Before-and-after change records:
········
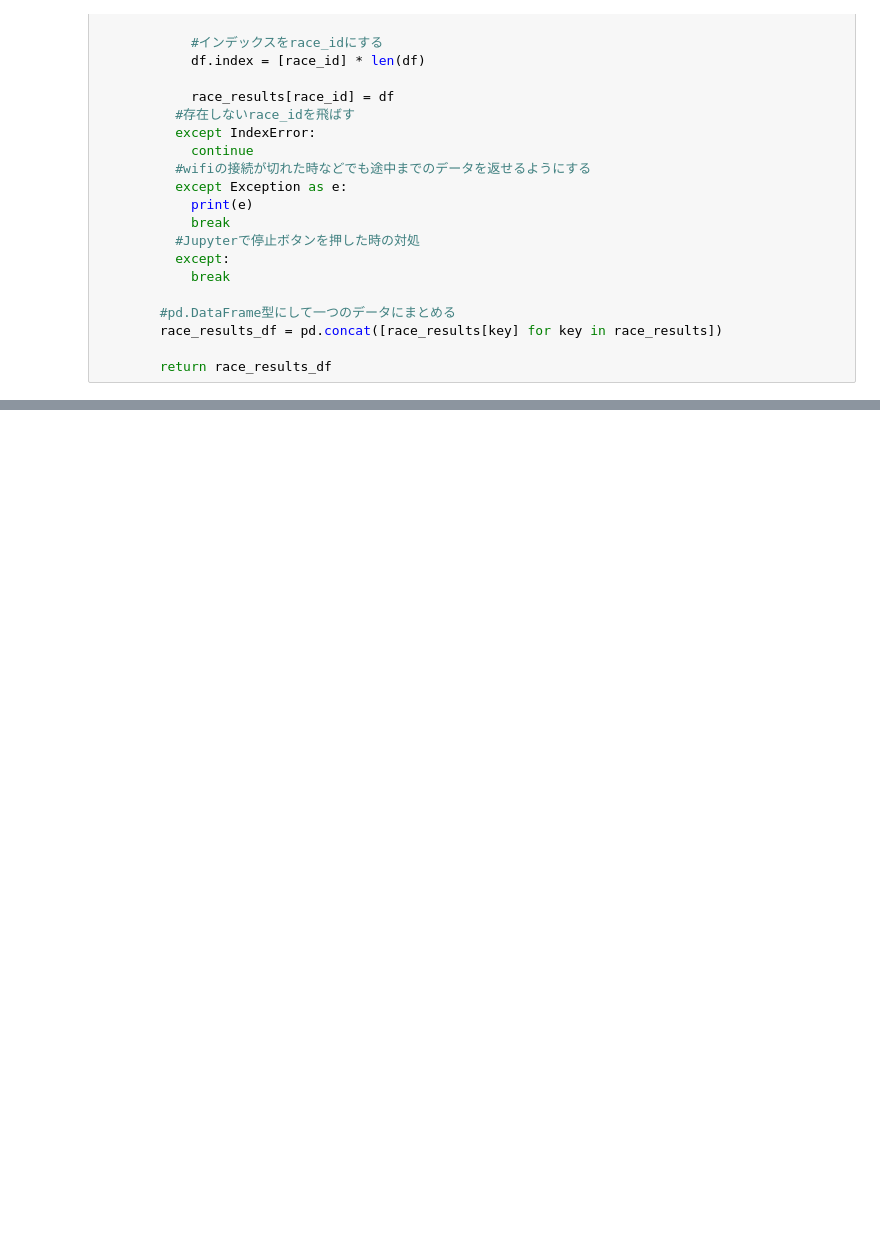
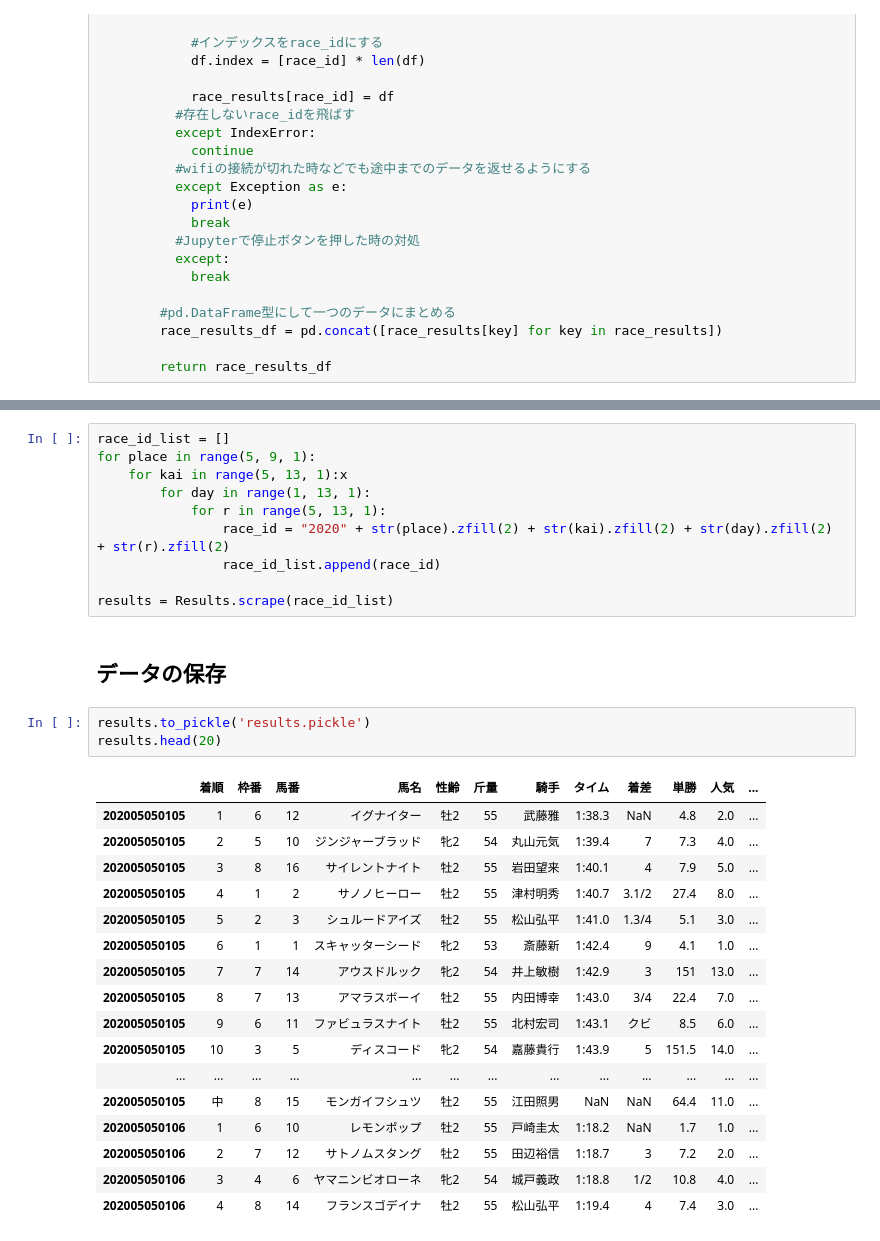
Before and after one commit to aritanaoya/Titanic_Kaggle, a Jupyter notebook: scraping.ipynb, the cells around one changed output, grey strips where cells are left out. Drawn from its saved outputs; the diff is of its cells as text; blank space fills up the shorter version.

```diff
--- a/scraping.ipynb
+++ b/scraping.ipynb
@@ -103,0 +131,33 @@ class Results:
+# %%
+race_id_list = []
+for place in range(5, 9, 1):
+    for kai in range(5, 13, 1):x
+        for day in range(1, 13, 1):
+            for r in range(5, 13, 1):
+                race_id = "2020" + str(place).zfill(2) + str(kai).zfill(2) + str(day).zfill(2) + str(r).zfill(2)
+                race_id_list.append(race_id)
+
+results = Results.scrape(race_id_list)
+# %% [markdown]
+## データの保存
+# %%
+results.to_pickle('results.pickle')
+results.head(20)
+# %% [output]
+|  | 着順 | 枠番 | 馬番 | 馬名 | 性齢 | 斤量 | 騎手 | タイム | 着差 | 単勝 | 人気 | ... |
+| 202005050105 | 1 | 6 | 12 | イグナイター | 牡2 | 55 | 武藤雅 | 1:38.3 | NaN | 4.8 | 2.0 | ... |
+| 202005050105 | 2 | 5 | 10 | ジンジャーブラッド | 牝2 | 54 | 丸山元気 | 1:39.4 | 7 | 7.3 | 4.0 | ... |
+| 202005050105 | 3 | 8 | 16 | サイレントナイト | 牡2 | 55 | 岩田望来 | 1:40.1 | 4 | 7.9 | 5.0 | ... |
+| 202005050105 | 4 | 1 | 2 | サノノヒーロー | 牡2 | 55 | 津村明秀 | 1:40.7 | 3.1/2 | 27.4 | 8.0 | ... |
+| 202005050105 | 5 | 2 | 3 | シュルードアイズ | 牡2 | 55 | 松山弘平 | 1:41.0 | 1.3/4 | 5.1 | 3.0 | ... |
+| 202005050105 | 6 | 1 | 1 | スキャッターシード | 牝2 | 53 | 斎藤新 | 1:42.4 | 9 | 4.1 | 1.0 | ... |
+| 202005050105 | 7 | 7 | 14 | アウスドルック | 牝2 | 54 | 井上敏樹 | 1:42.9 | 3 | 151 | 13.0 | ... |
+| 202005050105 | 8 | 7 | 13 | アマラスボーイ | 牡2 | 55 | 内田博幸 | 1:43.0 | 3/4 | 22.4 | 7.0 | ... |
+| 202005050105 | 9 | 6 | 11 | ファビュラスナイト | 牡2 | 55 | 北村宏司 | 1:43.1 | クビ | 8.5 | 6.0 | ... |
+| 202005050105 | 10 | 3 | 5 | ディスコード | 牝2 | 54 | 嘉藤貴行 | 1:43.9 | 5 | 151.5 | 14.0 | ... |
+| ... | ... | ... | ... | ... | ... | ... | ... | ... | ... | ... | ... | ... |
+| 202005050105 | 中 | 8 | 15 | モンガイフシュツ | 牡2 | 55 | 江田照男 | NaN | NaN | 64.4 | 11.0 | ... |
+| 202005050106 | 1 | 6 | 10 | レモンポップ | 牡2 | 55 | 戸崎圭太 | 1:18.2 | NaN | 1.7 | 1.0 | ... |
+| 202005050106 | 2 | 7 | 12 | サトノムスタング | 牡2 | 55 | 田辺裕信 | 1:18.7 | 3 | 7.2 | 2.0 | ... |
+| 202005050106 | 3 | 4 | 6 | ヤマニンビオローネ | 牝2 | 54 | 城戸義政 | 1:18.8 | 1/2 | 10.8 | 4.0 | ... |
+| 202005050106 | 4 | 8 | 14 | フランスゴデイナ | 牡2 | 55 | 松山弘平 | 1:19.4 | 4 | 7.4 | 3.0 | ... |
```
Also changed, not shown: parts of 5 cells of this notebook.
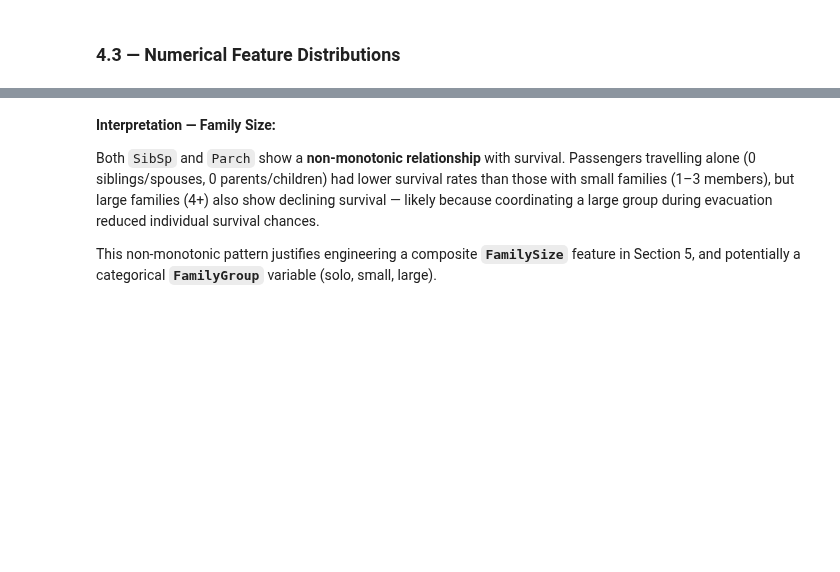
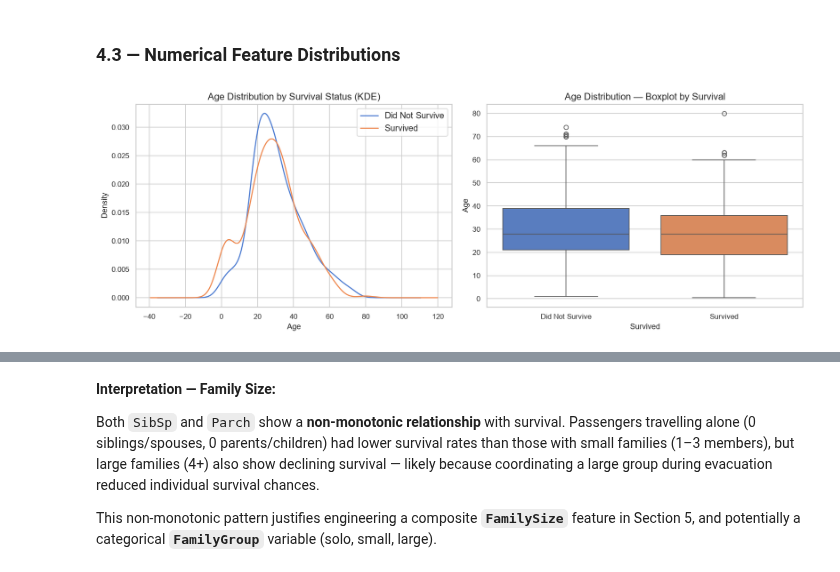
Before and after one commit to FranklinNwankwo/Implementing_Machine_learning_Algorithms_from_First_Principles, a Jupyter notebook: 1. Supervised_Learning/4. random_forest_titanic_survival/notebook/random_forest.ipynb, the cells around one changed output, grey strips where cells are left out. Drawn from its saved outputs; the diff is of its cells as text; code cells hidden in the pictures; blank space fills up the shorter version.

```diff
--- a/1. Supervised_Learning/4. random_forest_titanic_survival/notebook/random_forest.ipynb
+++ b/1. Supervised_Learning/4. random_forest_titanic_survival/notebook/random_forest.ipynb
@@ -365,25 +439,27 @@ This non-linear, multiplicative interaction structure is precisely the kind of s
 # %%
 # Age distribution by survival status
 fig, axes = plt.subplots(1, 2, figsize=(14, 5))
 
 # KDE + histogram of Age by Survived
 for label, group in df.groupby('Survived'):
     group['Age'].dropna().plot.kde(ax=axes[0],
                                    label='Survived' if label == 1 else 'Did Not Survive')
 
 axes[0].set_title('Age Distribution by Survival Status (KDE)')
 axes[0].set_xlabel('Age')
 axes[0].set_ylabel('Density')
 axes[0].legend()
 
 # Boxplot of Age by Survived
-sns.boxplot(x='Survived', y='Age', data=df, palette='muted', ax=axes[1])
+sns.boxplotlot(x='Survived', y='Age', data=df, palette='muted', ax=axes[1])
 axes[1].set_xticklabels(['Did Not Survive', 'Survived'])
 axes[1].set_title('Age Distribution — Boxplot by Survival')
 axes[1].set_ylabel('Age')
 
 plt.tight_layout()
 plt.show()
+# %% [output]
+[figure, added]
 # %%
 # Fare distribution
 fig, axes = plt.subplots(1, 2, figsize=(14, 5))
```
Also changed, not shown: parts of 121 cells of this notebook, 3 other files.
········
[Problem description]:
The output should consist of the records above, reproduced exactly, without pictures.

[Result for this exercise]:
Before and after one commit to aritanaoya/Titanic_Kaggle, a Jupyter notebook: scraping.ipynb, the cells around one changed output, grey strips where cells are left out. Drawn from its saved outputs; the diff is of its cells as text; blank space fills up the shorter version.

```diff
--- a/scraping.ipynb
+++ b/scraping.ipynb
@@ -103,0 +131,33 @@ class Results:
+# %%
+race_id_list = []
+for place in range(5, 9, 1):
+    for kai in range(5, 13, 1):x
+        for day in range(1, 13, 1):
+            for r in range(5, 13, 1):
+                race_id = "2020" + str(place).zfill(2) + str(kai).zfill(2) + str(day).zfill(2) + str(r).zfill(2)
+                race_id_list.append(race_id)
+
+results = Results.scrape(race_id_list)
+# %% [markdown]
+## データの保存
+# %%
+results.to_pickle('results.pickle')
+results.head(20)
+# %% [output]
+|  | 着順 | 枠番 | 馬番 | 馬名 | 性齢 | 斤量 | 騎手 | タイム | 着差 | 単勝 | 人気 | ... |
+| 202005050105 | 1 | 6 | 12 | イグナイター | 牡2 | 55 | 武藤雅 | 1:38.3 | NaN | 4.8 | 2.0 | ... |
+| 202005050105 | 2 | 5 | 10 | ジンジャーブラッド | 牝2 | 54 | 丸山元気 | 1:39.4 | 7 | 7.3 | 4.0 | ... |
+| 202005050105 | 3 | 8 | 16 | サイレントナイト | 牡2 | 55 | 岩田望来 | 1:40.1 | 4 | 7.9 | 5.0 | ... |
+| 202005050105 | 4 | 1 | 2 | サノノヒーロー | 牡2 | 55 | 津村明秀 | 1:40.7 | 3.1/2 | 27.4 | 8.0 | ... |
+| 202005050105 | 5 | 2 | 3 | シュルードアイズ | 牡2 | 55 | 松山弘平 | 1:41.0 | 1.3/4 | 5.1 | 3.0 | ... |
+| 202005050105 | 6 | 1 | 1 | スキャッターシード | 牝2 | 53 | 斎藤新 | 1:42.4 | 9 | 4.1 | 1.0 | ... |
+| 202005050105 | 7 | 7 | 14 | アウスドルック | 牝2 | 54 | 井上敏樹 | 1:42.9 | 3 | 151 | 13.0 | ... |
+| 202005050105 | 8 | 7 | 13 | アマラスボーイ | 牡2 | 55 | 内田博幸 | 1:43.0 | 3/4 | 22.4 | 7.0 | ... |
+| 202005050105 | 9 | 6 | 11 | ファビュラスナイト | 牡2 | 55 | 北村宏司 | 1:43.1 | クビ | 8.5 | 6.0 | ... |
+| 202005050105 | 10 | 3 | 5 | ディスコード | 牝2 | 54 | 嘉藤貴行 | 1:43.9 | 5 | 151.5 | 14.0 | ... |
+| ... | ... | ... | ... | ... | ... | ... | ... | ... | ... | ... | ... | ... |
+| 202005050105 | 中 | 8 | 15 | モンガイフシュツ | 牡2 | 55 | 江田照男 | NaN | NaN | 64.4 | 11.0 | ... |
+| 202005050106 | 1 | 6 | 10 | レモンポップ | 牡2 | 55 | 戸崎圭太 | 1:18.2 | NaN | 1.7 | 1.0 | ... |
+| 202005050106 | 2 | 7 | 12 | サトノムスタング | 牡2 | 55 | 田辺裕信 | 1:18.7 | 3 | 7.2 | 2.0 | ... |
+| 202005050106 | 3 | 4 | 6 | ヤマニンビオローネ | 牝2 | 54 | 城戸義政 | 1:18.8 | 1/2 | 10.8 | 4.0 | ... |
+| 202005050106 | 4 | 8 | 14 | フランスゴデイナ | 牡2 | 55 | 松山弘平 | 1:19.4 | 4 | 7.4 | 3.0 | ... |
```
Also changed, not shown: parts of 5 cells of this notebook.
Before and after one commit to FranklinNwankwo/Implementing_Machine_learning_Algorithms_from_First_Principles, a Jupyter notebook: 1. Supervised_Learning/4. random_forest_titanic_survival/notebook/random_forest.ipynb, the cells around one changed output, grey strips where cells are left out. Drawn from its saved outputs; the diff is of its cells as text; code cells hidden in the pictures; blank space fills up the shorter version.

```diff
--- a/1. Supervised_Learning/4. random_forest_titanic_survival/notebook/random_forest.ipynb
+++ b/1. Supervised_Learning/4. random_forest_titanic_survival/notebook/random_forest.ipynb
@@ -365,25 +439,27 @@ This non-linear, multiplicative interaction structure is precisely the kind of s
 # %%
 # Age distribution by survival status
 fig, axes = plt.subplots(1, 2, figsize=(14, 5))
 
 # KDE + histogram of Age by Survived
 for label, group in df.groupby('Survived'):
     group['Age'].dropna().plot.kde(ax=axes[0],
                                    label='Survived' if label == 1 else 'Did Not Survive')
 
 axes[0].set_title('Age Distribution by Survival Status (KDE)')
 axes[0].set_xlabel('Age')
 axes[0].set_ylabel('Density')
 axes[0].legend()
 
 # Boxplot of Age by Survived
-sns.boxplot(x='Survived', y='Age', data=df, palette='muted', ax=axes[1])
+sns.boxplotlot(x='Survived', y='Age', data=df, palette='muted', ax=axes[1])
 axes[1].set_xticklabels(['Did Not Survive', 'Survived'])
 axes[1].set_title('Age Distribution — Boxplot by Survival')
 axes[1].set_ylabel('Age')
 
 plt.tight_layout()
 plt.show()
+# %% [output]
+[figure, added]
 # %%
 # Fare distribution
 fig, axes = plt.subplots(1, 2, figsize=(14, 5))
```
Also changed, not shown: parts of 121 cells of this notebook, 3 other files.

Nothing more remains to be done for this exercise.